NZ stance on Fiji 'confusing' - Bainimarama


Fiji's military strongman Voreqe Bainimarama has labelled New Zealand's decision to improve relations while maintaining sanctions against the island state as "very confusing".

Foreign Affairs Minister Murray McCully yesterday announced that New Zealand and Fiji would begin to rebuild diplomatic ties following the expulsions of three diplomats since Bainimarama's 2006 coup.

Sanctions against regime leaders, the military and their families entering New Zealand would continue.

Speaking to Auckland's Indian station Radio Tarana, Bainimarama said the sanctions should be lifted.

"That is very confusing because that goes against all the gist of all the press statements that [have] come from New Zealand foreign affairs," he told Tarana.

"The whole idea behind it is to move toward understanding of what we want to do and needs to be done and that means lifting the sanctions."

He thanked New Zealand for its willingness to work with Fiji.

"This is very significant for the government and the people of Fiji.

"For us, the people of Fiji, it is about recognition."

The decision meant Fiji was seen as a sovereign nation charting its own path.

"We welcome New Zealand's efforts to resume diplomatic relations with us," he told Tarana.

He said he had a message for new New Zealand diplomats arriving in Fiji.

"My message to the officers concerned is to take the time to fully understand and appreciate Fiji."

The diplomats need to come with an open mind and a genuine desire to recognise what the regime was doing, he said.

Bainimarama was moving Fiji from being a "racially polarized nation that prompted racialist (sic) views that is determined to treat all its citizens equally."

Having good ties with New Zealand was "absolutely critical", the commodore said.

Bainimarama overthrew a democratic government in 2006.

Relations with Wellington were hit when Bainimarama declared, over an 18 month period, three New Zealand diplomats persona non grata.

McCully went to Fiji last weekend on an unannounced visit to meet the military-appointed Fiji foreign minister Inoke Kubuabola.

Kubuabola has long been a controversial figure in Fiji and played a high level role in Sitiveni Rabuka's 1987 military coup.

He claimed to have created the Taukei movement for indigenous supremacy.

Now with Bainimarama he is opposed to indigenous nationalism.

Kubuabola played a role in George Speight's 2000 coup.
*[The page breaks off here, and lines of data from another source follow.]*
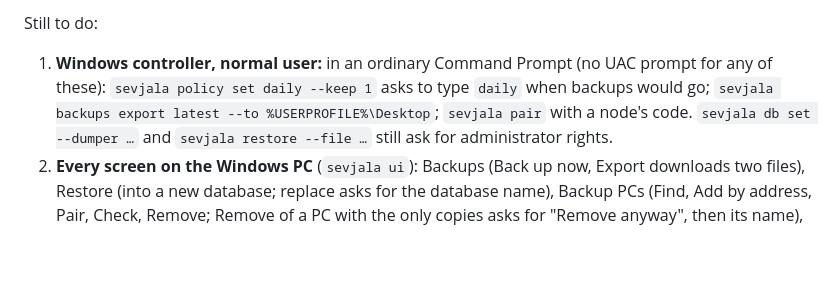
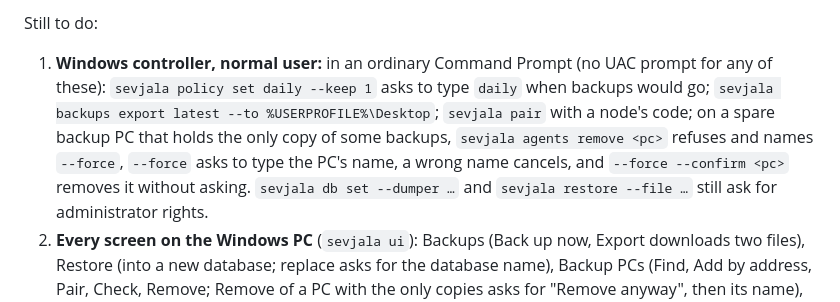
Before and after one commit to jufianto/sevjala, a Markdown page: docs/smoke-tests.md, the part around the change. GitHub-like rendering; blank space fills up the shorter version.

Commit message:
docs: smoke test for agents remove --force from the CLI
Claude-Session: https://claude.ai/code/session_01LDcWFqGsykrqUw2ypn5fWb

```diff
--- a/docs/smoke-tests.md
+++ b/docs/smoke-tests.md
@@ -504,7 +504,10 @@ Still to do:
 
 1. **Windows controller, normal user:** in an ordinary Command Prompt (no UAC prompt for any of
    these): `sevjala policy set daily --keep 1` asks to type `daily` when backups would go;
-   `sevjala backups export latest --to %USERPROFILE%\Desktop`; `sevjala pair` with a node's code.
+   `sevjala backups export latest --to %USERPROFILE%\Desktop`; `sevjala pair` with a node's code;
+   on a spare backup PC that holds the only copy of some backups, `sevjala agents remove <pc>`
+   refuses and names `--force`, `--force` asks to type the PC's name, a wrong name cancels, and
+   `--force --confirm <pc>` removes it without asking.
    `sevjala db set --dumper …` and `sevjala restore --file …` still ask for administrator rights.
 2. **Every screen on the Windows PC** (`sevjala ui`): Backups (Back up now, Export downloads two
    files), Restore (into a new database; replace asks for the database name), Backup PCs (Find,
```
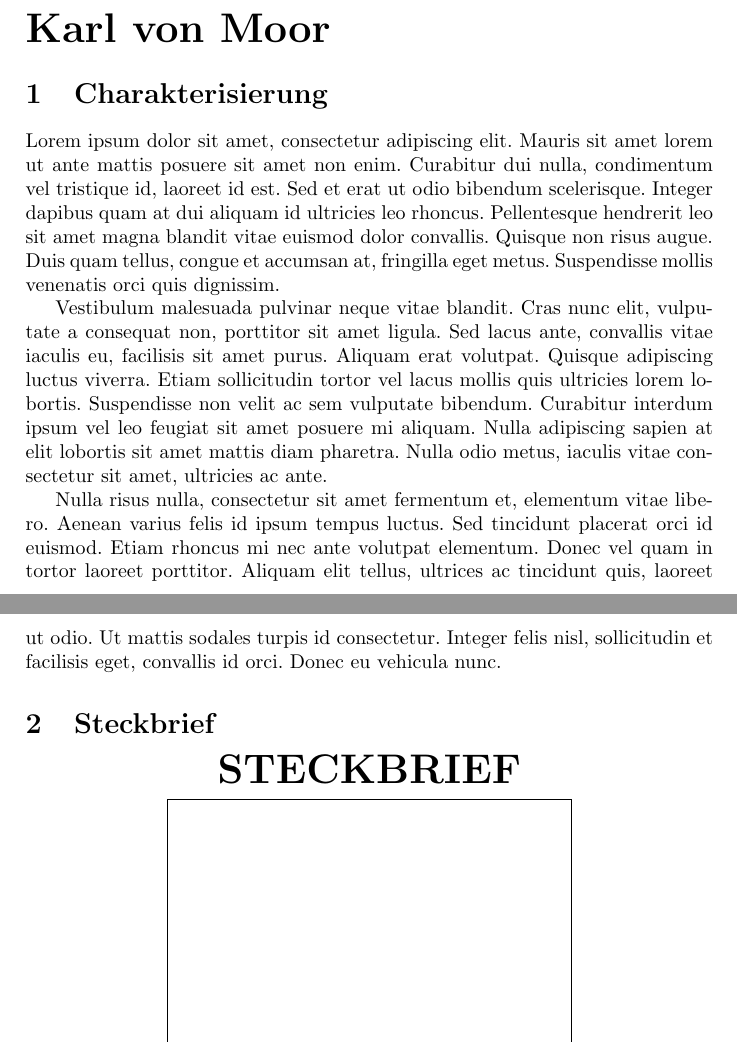
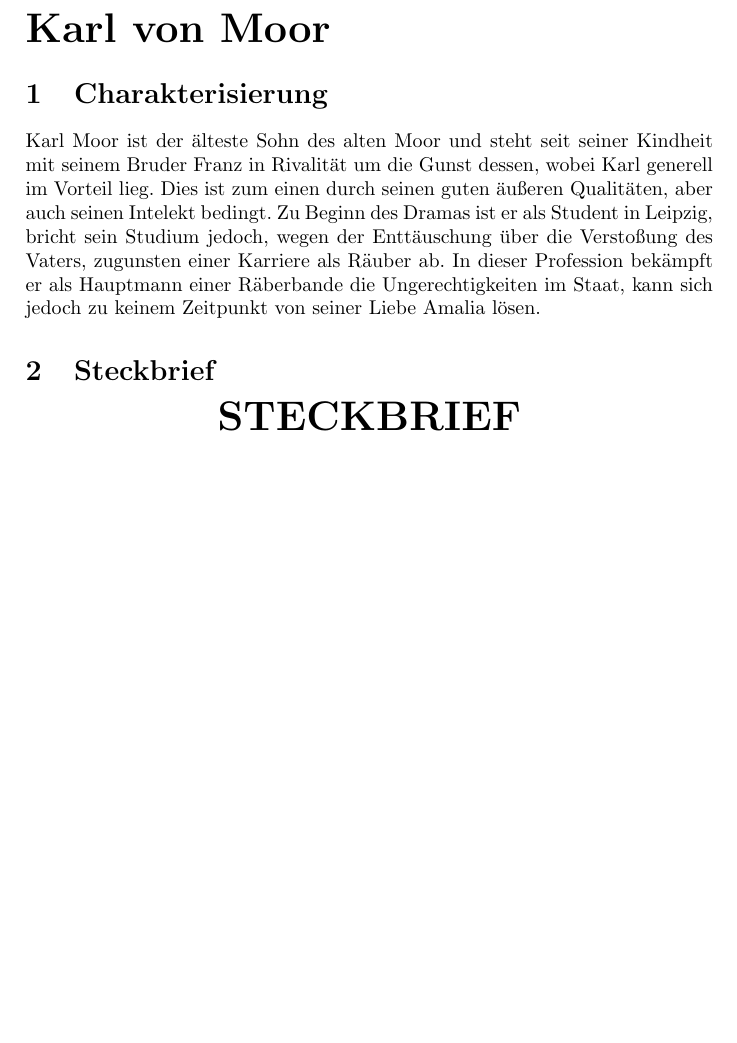
Before and after one commit to fabiomadge/DieRauber, a LaTeX document (dieRäuber.tex, which reads charakterisierung.tex): two parts of pages 3 and 4 of 8 before the commit and part of page 3 of 8 after it, the two joined at a grey line, cut so that both start at the same text, the shorter picture padded with empty space. Compiled offline with pdfLaTeX.

Commit message:
Rohfassung der Char. evtl. prod ready

```diff
--- a/charakterisierung.tex
+++ b/charakterisierung.tex
@@ -1,5 +1,2 @@
-Lorem ipsum dolor sit amet, consectetur adipiscing elit. Mauris sit amet lorem ut ante mattis posuere sit amet non enim. Curabitur dui nulla, condimentum vel tristique id, laoreet id est. Sed et erat ut odio bibendum scelerisque. Integer dapibus quam at dui aliquam id ultricies leo rhoncus. Pellentesque hendrerit leo sit amet magna blandit vitae euismod dolor convallis. Quisque non risus augue. Duis quam tellus, congue et accumsan at, fringilla eget metus. Suspendisse mollis venenatis orci quis dignissim.
-
-Vestibulum malesuada pulvinar neque vitae blandit. Cras nunc elit, vulputate a consequat non, porttitor sit amet ligula. Sed lacus ante, convallis vitae iaculis eu, facilisis sit amet purus. Aliquam erat volutpat. Quisque adipiscing luctus viverra. Etiam sollicitudin tortor vel lacus mollis quis ultricies lorem lobortis. Suspendisse non velit ac sem vulputate bibendum. Curabitur interdum ipsum vel leo feugiat sit amet posuere mi aliquam. Nulla adipiscing sapien at elit lobortis sit amet mattis diam pharetra. Nulla odio metus, iaculis vitae consectetur sit amet, ultricies ac ante.
-
-Nulla risus nulla, consectetur sit amet fermentum et, elementum vitae libero. Aenean varius felis id ipsum tempus luctus. Sed tincidunt placerat orci id euismod. Etiam rhoncus mi nec ante volutpat elementum. Donec vel quam in tortor laoreet porttitor. Aliquam elit tellus, ultrices ac tincidunt quis, laoreet ut odio. Ut mattis sodales turpis id consectetur. Integer felis nisl, sollicitudin et facilisis eget, convallis id orci. Donec eu vehicula nunc.
+Karl Moor ist der "alteste Sohn des alten Moor und steht seit seiner Kindheit mit seinem Bruder Franz in Rivalität um die Gunst dessen, wobei Karl generell im Vorteil lieg. Dies ist zum einen durch seinen guten "au"seren Qualitäten, aber auch seinen Intelekt bedingt.
+Zu Beginn des Dramas ist er als Student in Leipzig, bricht sein Studium jedoch, wegen der Entt"auschung "uber die Versto"sung des Vaters, zugunsten einer Karriere als R"auber ab. In dieser Profession bek"ampft er als Hauptmann einer R"aberbande die Ungerechtigkeiten im Staat, kann sich jedoch zu keinem Zeitpunkt von seiner Liebe Amalia l"osen.
```
Also changed, not shown: 1 other file.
He was investigated on treason charges but by then had the support of the government of Prime Minister Laisenia Qarase. He was given diplomatic immunity as Fiji's High Commissioner to Papua New Guinea. The treason investigation ultimately lapsed when Bainimarama staged his coup.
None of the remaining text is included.